In Boston, Dvořák's opinions were politically incorrect because the blacks were "not inherently musical" according to many powerful figures over there. For example, a very influential Harvard professor argued that blacks and whites were different species. Dvořák was labeled a "negrophile". Also, critics in Boston newspapers routinely and "scientifically" described Dvořák's and Tchaikovsky's music as "primitive" and "barbarian". In New York, however, the people who thought that the blacks were "inherently musical" were stronger and created a much better environment for Dvořák.
The New World Symphony back in Vienna
One can see that Antonín Dvořák always cared primarily about music and the pure excitement from it but the environment full of snobs and political preconceptions influenced him anyway.
The 21st century
In some sense, I feel that during the decade in the U.S., I encountered less American culture - including jazz - than what we are normally exposed to in Central Europe.
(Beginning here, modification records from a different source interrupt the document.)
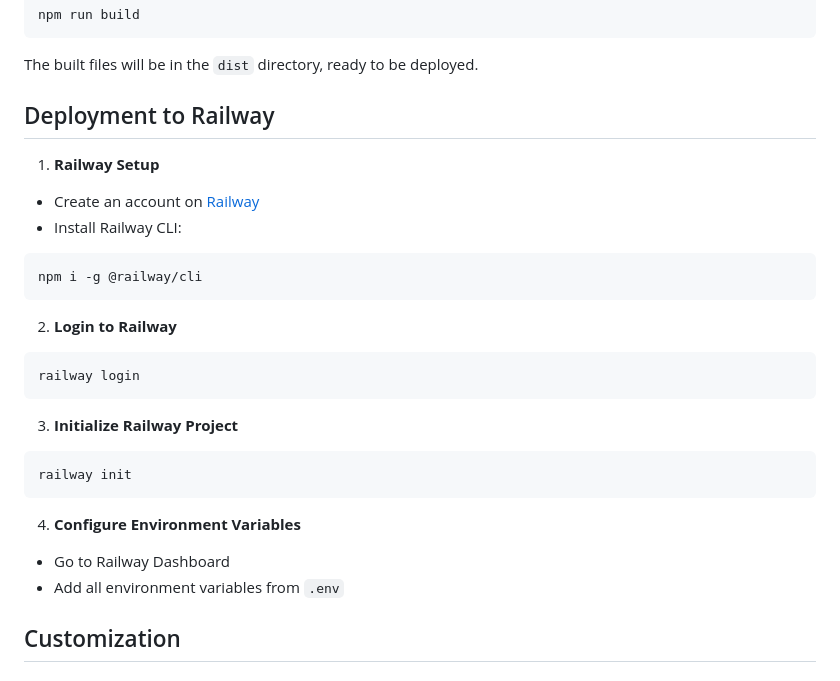
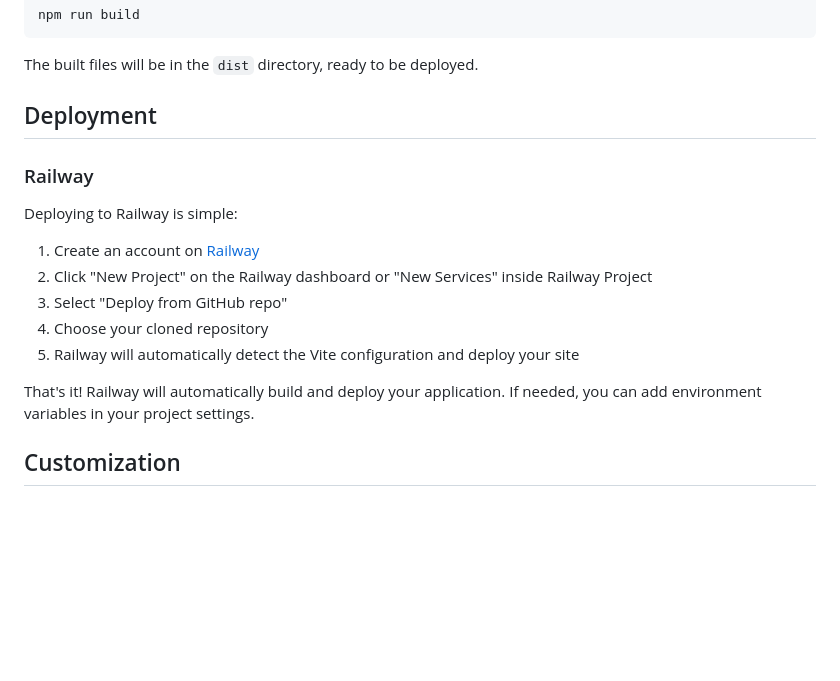
Before and after one commit to yudopr11/yulog, a Markdown page: README.md, the part around the change. GitHub-like rendering; blank space fills up the shorter version.

````diff
--- a/README.md
+++ b/README.md
@@ -100,29 +100,19 @@ npm run build
 
 The built files will be in the `dist` directory, ready to be deployed.
 
-## Deployment to Railway
+## Deployment
 
-1. **Railway Setup**
+### Railway
 
-- Create an account on [Railway](https://railway.app)
-- Install Railway CLI:
-```bash
-npm i -g @railway/cli
-```
+Deploying to Railway is simple:
 
-2. **Login to Railway**
-```bash
-railway login
-```
+1. Create an account on [Railway](https://railway.app)
+2. Click "New Project" on the Railway dashboard or "New Services" inside Railway Project
+3. Select "Deploy from GitHub repo"
+4. Choose your cloned repository
+5. Railway will automatically detect the Vite configuration and deploy your site
 
-3. **Initialize Railway Project**
-```bash
-railway init
-```
-
-4. **Configure Environment Variables**
-- Go to Railway Dashboard
-- Add all environment variables from `.env`
+That's it! Railway will automatically build and deploy your application. If needed, you can add environment variables in your project settings.
 
 ## Customization
 
````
For example, a party on Thursday was in the style of Chicago of the 1930s, gangsters blackmailing bankers, shooting, prohibition, jazz, Chicago the musical (e.g. the Czech version of All That Jazz that I've only known since they preloaded it on an MP3 player I bought), roulettes, and shooting contests. I don't remember things like that from America. The closest thing of this kind I remember was a jazz evening with Natalia Saulina and Chris Beasley. ;-)